Don’t Drink and Drive
Spring break is just around the corner and, unfortunately, this time of year is dangerous on Texas roads. Each year many young lives are ended much too soon because of the decision to drink and drive. In 2019, there were 444 crashes involving young drivers under the influence of alcohol. Those accidents killed 11 people and seriously hurt 37 others. Keep your friends safe – it is simple – friends don’t let friends drink and drive. (Source: Txdot.gov)

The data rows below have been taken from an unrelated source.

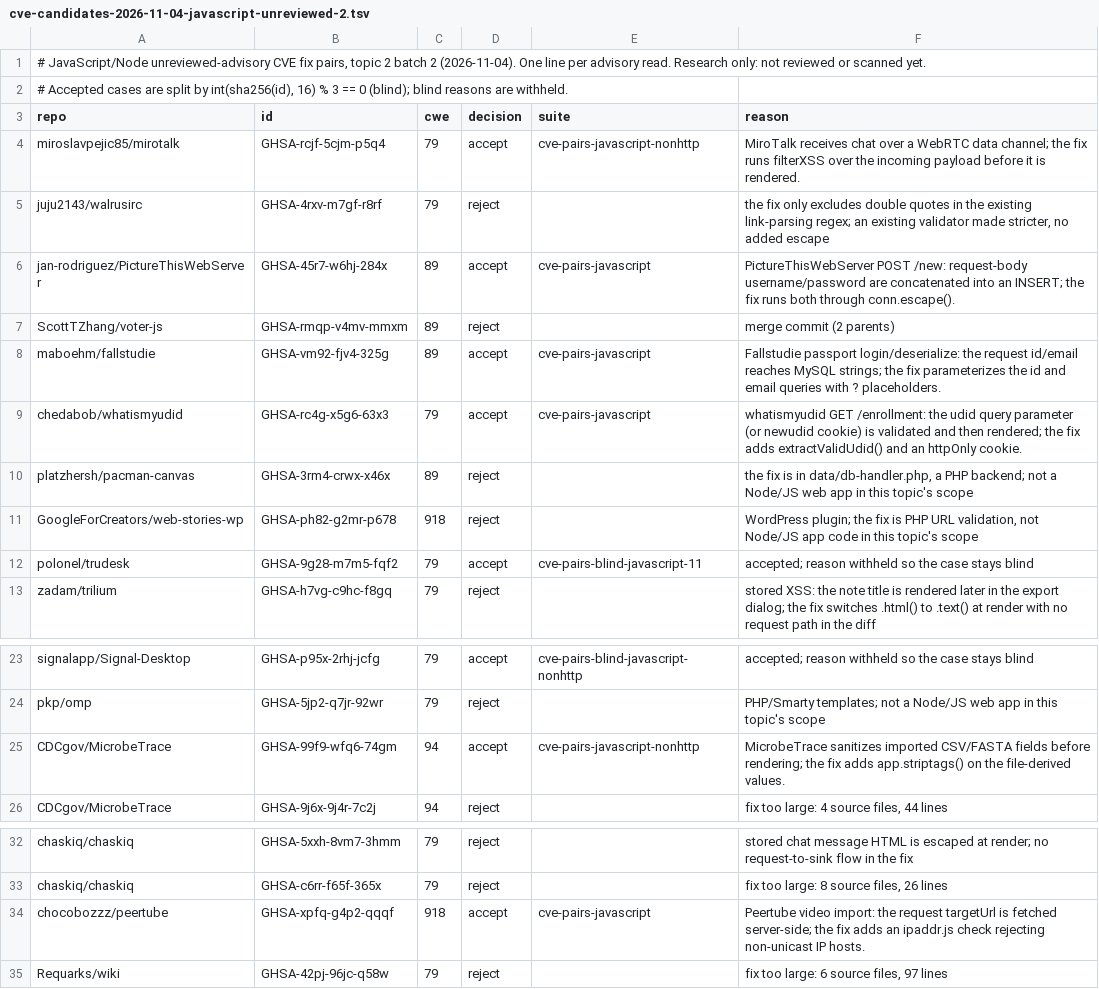
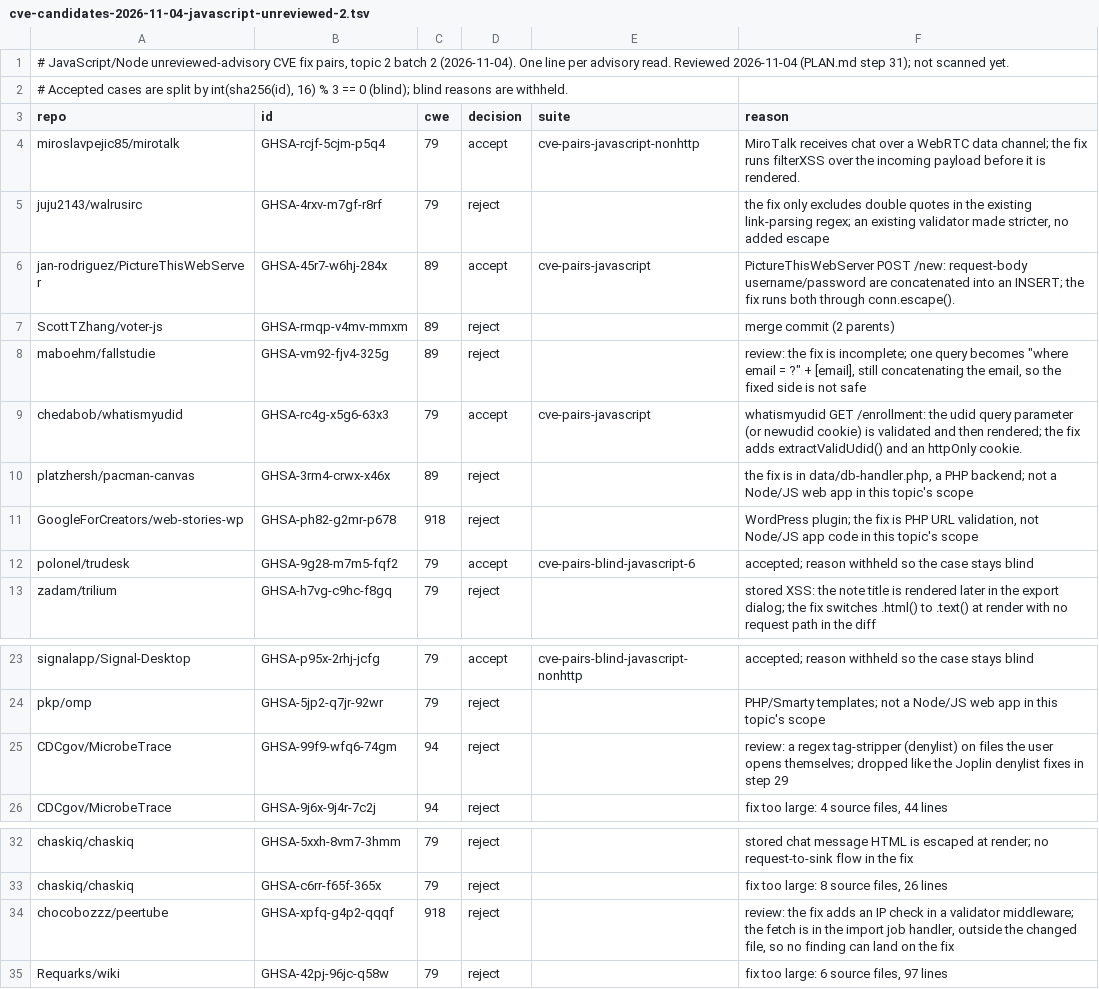
Before and after one commit to shwan-ps5/codewatch, a TSV file: benchmarks/cve-candidates-2026-11-04-javascript-unreviewed-2.tsv, drawn as a sheet; only a part is shown, gaps mark what is left out.

```diff
--- a/benchmarks/cve-candidates-2026-11-04-javascript-unreviewed-2.tsv
+++ b/benchmarks/cve-candidates-2026-11-04-javascript-unreviewed-2.tsv
@@ -1,2 +1,2 @@
-# JavaScript/Node unreviewed-advisory CVE fix pairs, topic 2 batch 2 (2026-11-04). One line per advisory read. Research only: not reviewed or scanned yet.
+# JavaScript/Node unreviewed-advisory CVE fix pairs, topic 2 batch 2 (2026-11-04). One line per advisory read. Reviewed 2026-11-04 (PLAN.md step 31); not scanned yet.
 # Accepted cases are split by int(sha256(id), 16) % 3 == 0 (blind); blind reasons are withheld.
@@ -7,3 +7,3 @@ jan-rodriguez/PictureThisWebServer	GHSA-45r7-w6hj-284x	89	accept	cve-pairs-javas
 ScottTZhang/voter-js	GHSA-rmqp-v4mv-mmxm	89	reject		merge commit (2 parents)
-maboehm/fallstudie	GHSA-vm92-fjv4-325g	89	accept	cve-pairs-javascript	Fallstudie passport login/deserialize: the request id/email reaches MySQL strings; the fix parameterizes the id and email queries with ? placeholders.
+maboehm/fallstudie	GHSA-vm92-fjv4-325g	89	reject		review: the fix is incomplete; one query becomes "where email = ?" + [email], still concatenating the email, so the fixed side is not safe
 chedabob/whatismyudid	GHSA-rc4g-x5g6-63x3	79	accept	cve-pairs-javascript	whatismyudid GET /enrollment: the udid query parameter (or newudid cookie) is validated and then rendered; the fix adds extractValidUdid() and an httpOnly cookie.
@@ -11,3 +11,3 @@ platzhersh/pacman-canvas	GHSA-3rm4-crwx-x46x	89	reject		the fix is in data/db-ha
 GoogleForCreators/web-stories-wp	GHSA-ph82-g2mr-p678	918	reject		WordPress plugin; the fix is PHP URL validation, not Node/JS app code in this topic's scope
-polonel/trudesk	GHSA-9g28-m7m5-fqf2	79	accept	cve-pairs-blind-javascript-11	accepted; reason withheld so the case stays blind
+polonel/trudesk	GHSA-9g28-m7m5-fqf2	79	accept	cve-pairs-blind-javascript-6	accepted; reason withheld so the case stays blind
 zadam/trilium	GHSA-h7vg-c9hc-f8gq	79	reject		stored XSS: the note title is rendered later in the export dialog; the fix switches .html() to .text() at render with no request path in the diff
@@ -24,3 +24,3 @@ signalapp/Signal-Desktop	GHSA-p95x-2rhj-jcfg	79	accept	cve-pairs-blind-javascrip
 pkp/omp	GHSA-5jp2-q7jr-92wr	79	reject		PHP/Smarty templates; not a Node/JS web app in this topic's scope
-CDCgov/MicrobeTrace	GHSA-99f9-wfq6-74gm	94	accept	cve-pairs-javascript-nonhttp	MicrobeTrace sanitizes imported CSV/FASTA fields before rendering; the fix adds app.striptags() on the file-derived values.
+CDCgov/MicrobeTrace	GHSA-99f9-wfq6-74gm	94	reject		review: a regex tag-stripper (denylist) on files the user opens themselves; dropped like the Joplin denylist fixes in step 29
 CDCgov/MicrobeTrace	GHSA-9j6x-9j4r-7c2j	94	reject		fix too large: 4 source files, 44 lines
@@ -33,3 +33,3 @@ chaskiq/chaskiq	GHSA-5xxh-8vm7-3hmm	79	reject		stored chat message HTML is escap
 chaskiq/chaskiq	GHSA-c6rr-f65f-365x	79	reject		fix too large: 8 source files, 26 lines
-chocobozzz/peertube	GHSA-xpfq-g4p2-qqqf	918	accept	cve-pairs-javascript	Peertube video import: the request targetUrl is fetched server-side; the fix adds an ipaddr.js check rejecting non-unicast IP hosts.
+chocobozzz/peertube	GHSA-xpfq-g4p2-qqqf	918	reject		review: the fix adds an IP check in a validator middleware; the fetch is in the import job handler, outside the changed file, so no finding can land on the fix
 Requarks/wiki	GHSA-42pj-96jc-q58w	79	reject		fix too large: 6 source files, 97 lines
```
Also changed, not shown: benchmarks/cve-candidates-2026-11-04-javascript-unreviewed.tsv, 5 other files.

Young people aren’t the only ones impacted. Across the U.S. nearly 30 people die each day in drunk driving crashes – that’s one person every 50 minutes! Don’t be a statistic. It is a fact that drinking affects a person’s ability to drive. Designate a sober driver or call a ride share service but don’t drive after you’ve been drinking. It’s a dangerous risk for you and everyone else on the road with you. (Source: NHTSA.gov)

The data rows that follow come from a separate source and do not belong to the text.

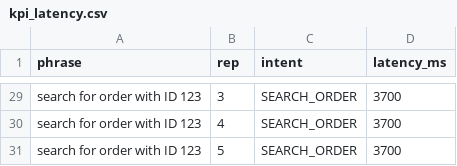
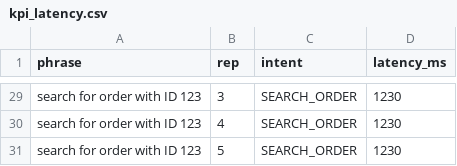
Before and after one commit to alimleahat/IoT-BERT-for-Parcel-Tracking, a CSV file: kpi_latency.csv, drawn as a sheet; only a part is shown, gaps mark what is left out; the diff covers the shown part only; the diff names each change by its address in the sheet, - before the commit and + after, or states it on an @@ line.

Commit message:
Add browser UI + on-device latency 3705ms → 1230ms (67% reduction)
UI:
  - server/app.py rewritten to own the serial port (SerialRunner) and
    serve a single-page browser UI at http://localhost:5001/
  - server/serial_runner.py drives the round-trip; concurrent requests
    are serialised by an internal lock
  - server/static/index.html is the dark-themed page with quick-fill
    chips, live score bars, and a friendly response renderer

Perf (all reversible config flips, no kernel changes):
  - sdkconfig.defaults: -O2 perf build (was -Og debug); CPU 240 MHz
    (was 160); D-cache 64 KB / 64-byte lines (was 32/32);
    runtime asserts disabled
  - inference.cc: try internal DRAM first then fall back to PSRAM;
    arena shrunk from 6 MB to 512 KB (only 373 KB actually used)

Demo data:
  - 8 active orders + 16 history entries with consistent costs computed
    from the depot rate formula

Final benchmark (n=30): p50 1230 ms, p95 1240 ms, σ=4 ms, all 6 intents
correctly classified with logits matching HuggingFace to 3 decimals.

```diff
--- a/kpi_latency.csv
+++ b/kpi_latency.csv
-D29:D31 (latency_ms): 3700
+D29:D31 (latency_ms): 1230
```
Also changed, not shown: 27 edited cells elsewhere in this file, 9 other files.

Turn Around Don’t Drown
Flooding can happen quickly and without a lot of advanced notice. It is important to obey all road signs, barricades, or flood gates to protect you and family. It only takes about 12 inches of water on the road to sweep away a vehicle. If flood gates or barricades are active, then it means that road or area is not safe for travel. Anytime you see water on the road, don’t chance it. Turn around, don’t drown.
Click here to see a PSA featuring Matt Hawk.

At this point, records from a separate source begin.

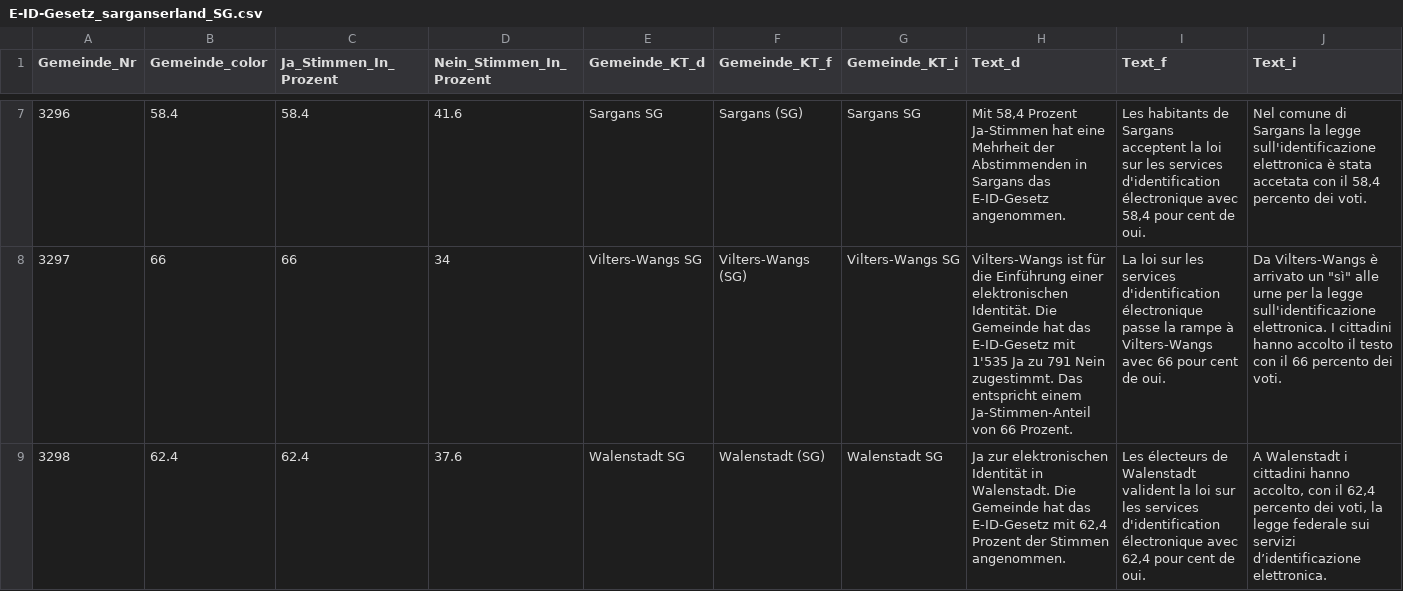
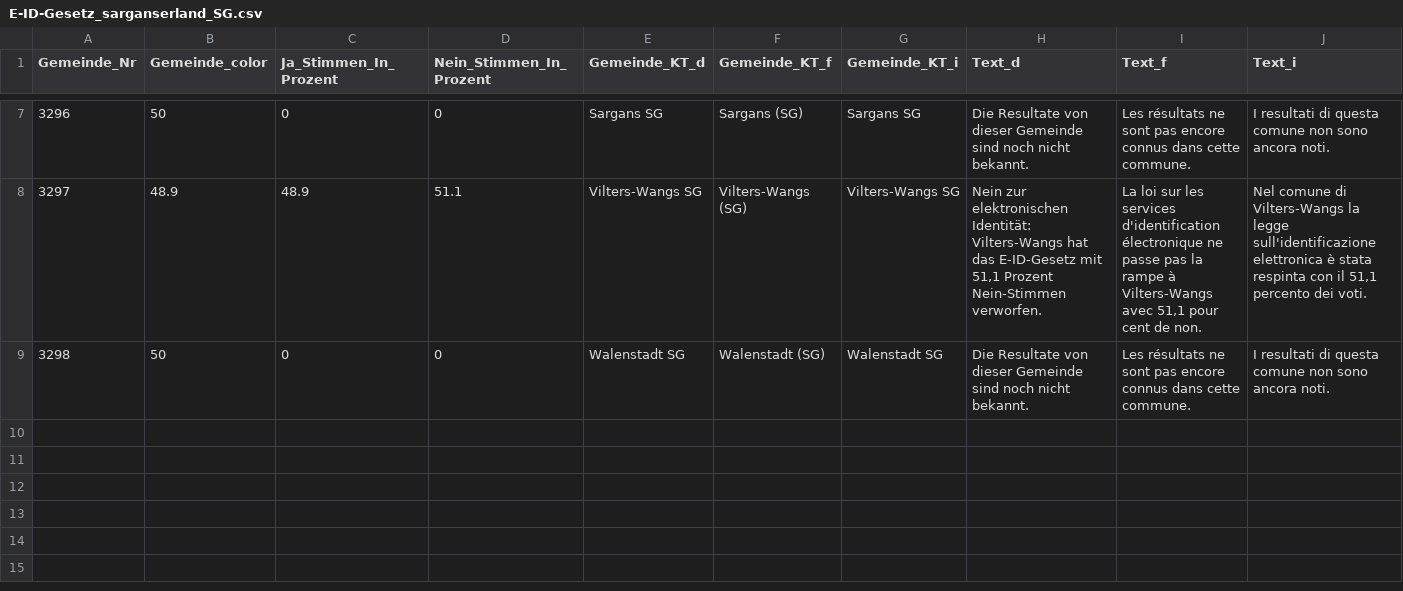
Before and after one commit to awp-finanznachrichten/lena_maerz2021, a CSV file: Output/E-ID-Gesetz_sarganserland_SG.csv, drawn as a sheet; only a part is shown, gaps mark what is left out; the diff covers the shown part only.

```diff
--- a/Output/E-ID-Gesetz_sarganserland_SG.csv
+++ b/Output/E-ID-Gesetz_sarganserland_SG.csv
@@ -7,3 +7,3 @@
-3296,58.4,58.4,41.6,"Sargans SG","Sargans (SG)","Sargans SG","Mit 58,4 Prozent Ja-Stimmen hat eine Mehrheit der Abstimmenden in Sargans das E-ID-Gesetz angenommen.","Les habitants de Sargans acceptent la loi sur les services d'identification électronique avec 58,4 pour cent de oui.","Nel comune di Sargans la legge sull'identificazione elettronica è stata accetata con il 58,4 percento dei voti."
-3297,66,66,34,"Vilters-Wangs SG","Vilters-Wangs (SG)","Vilters-Wangs SG","Vilters-Wangs ist für die Einführung einer elektronischen Identität. Die Gemeinde hat das E-ID-Gesetz mit 1'535 Ja zu 791 Nein zugestimmt. Das entspricht einem Ja-Stimmen-Anteil von 66 Prozent.","La loi sur les services d'identification électronique passe la rampe à Vilters-Wangs avec 66 pour cent de oui.","Da Vilters-Wangs è arrivato un ""sì"" alle urne per la legge sull'identificazione elettronica. I cittadini hanno accolto il testo con il 66 percento dei voti."
-3298,62.4,62.4,37.6,"Walenstadt SG","Walenstadt (SG)","Walenstadt SG","Ja zur elektronischen Identität in Walenstadt. Die Gemeinde hat das E-ID-Gesetz mit 62,4 Prozent der Stimmen angenommen.","Les électeurs de Walenstadt valident la loi sur les services d'identification électronique avec 62,4 pour cent de oui.","A Walenstadt i cittadini hanno accolto, con il 62,4 percento dei voti, la legge federale sui servizi d’identificazione elettronica."
+3296,50,0,0,"Sargans SG","Sargans (SG)","Sargans SG","Die Resultate von dieser Gemeinde sind noch nicht bekannt.","Les résultats ne sont pas encore connus dans cette commune.","I resultati di questa comune non sono ancora noti."
+3297,48.9,48.9,51.1,"Vilters-Wangs SG","Vilters-Wangs (SG)","Vilters-Wangs SG","Nein zur elektronischen Identität: Vilters-Wangs hat das E-ID-Gesetz mit 51,1 Prozent Nein-Stimmen verworfen.","La loi sur les services d'identification électronique ne passe pas la rampe à Vilters-Wangs avec 51,1 pour cent de non.","Nel comune di Vilters-Wangs la legge sull'identificazione elettronica è stata respinta con il 51,1 percento dei voti."
+3298,50,0,0,"Walenstadt SG","Walenstadt (SG)","Walenstadt SG","Die Resultate von dieser Gemeinde sind noch nicht bekannt.","Les résultats ne sont pas encore connus dans cette commune.","I resultati di questa comune non sono ancora noti."
```
Also changed, not shown: 30 edited cells elsewhere in this file, Output/GE_Coronavirus_dw.csv, Output/Verhuellungsverbot_hoefe_SZ.csv, 25 other files.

Focus on the Road
Distracted driving can take many forms, but common distractions are cell phone use, eating and drinking, talking to people in your vehicle, and using your vehicle’s radio or navigation system. No matter what you are doing, if you take your eyes and your focus off the road it’s important to remember that mere seconds can have tragic consequences. Taking your eyes off the road for 5 seconds at 55 mph is like driving the length of an entire football field with your eyes closed!
It’s simply not worth the risk Helotes. Focus on the road when you are behind the wheel. Do it for yourself, your passengers, your family, and your friends on the road.
Learn more at nhtsa.gov/risky-driving/distracted-driving.
Share the Road
Bicyclists and motorcyclists have equal rights and responsibilities to vehicles on the road. All must obey traffic laws, respect others, and be safe. Vehicles should remember to pass two-wheel motorist with care and allow, at least, three feet between your vehicle and the other motorist.
A bicycle is a vehicle. Bicyclists may legally use the travel lane when passing another vehicle, preparing for a left turn at an intersection, or avoiding unsafe conditions such as a parked vehicle.
It’s important for all motorist on the road to focus on the road and avoid distractions. Obey all traffic laws and be respectful of others on the road. It doesn’t matter if you travel on two wheels or four wheels – there is one road for everyone. Learn more at sharetheroadtexas.org.
Look Before You Lock
It is a tragedy that none of us want to imagine could happen to our family. An average of 38 children have died in hot cars each year in the United States since 1998. Temperatures can rise quickly in locked vehicles, even if the weather seems cool outside. It is estimated that a vehicle can heat up 20 degrees in only 10 minutes. Furthermore, the temperature inside a vehicle can reach 110 degrees when it is only in the 60’s outside. (Source: wheresbaby.org)
The Look Before You Lock campaign encourages caregivers to check the back seat before exiting a vehicle. It is also suggested that the adult leave something they will need when they arrive at their destination in the back seat, such as a purse or a shoe, so they are forced to check the back seat before exiting.
If you see a child alone in a locked vehicle, call 911. No matter what the temperature is outside, leaving children alone in locked vehicles is never safe.
Talk, Text, Crash (TxDOT)
Distracted Driving (TxDOT)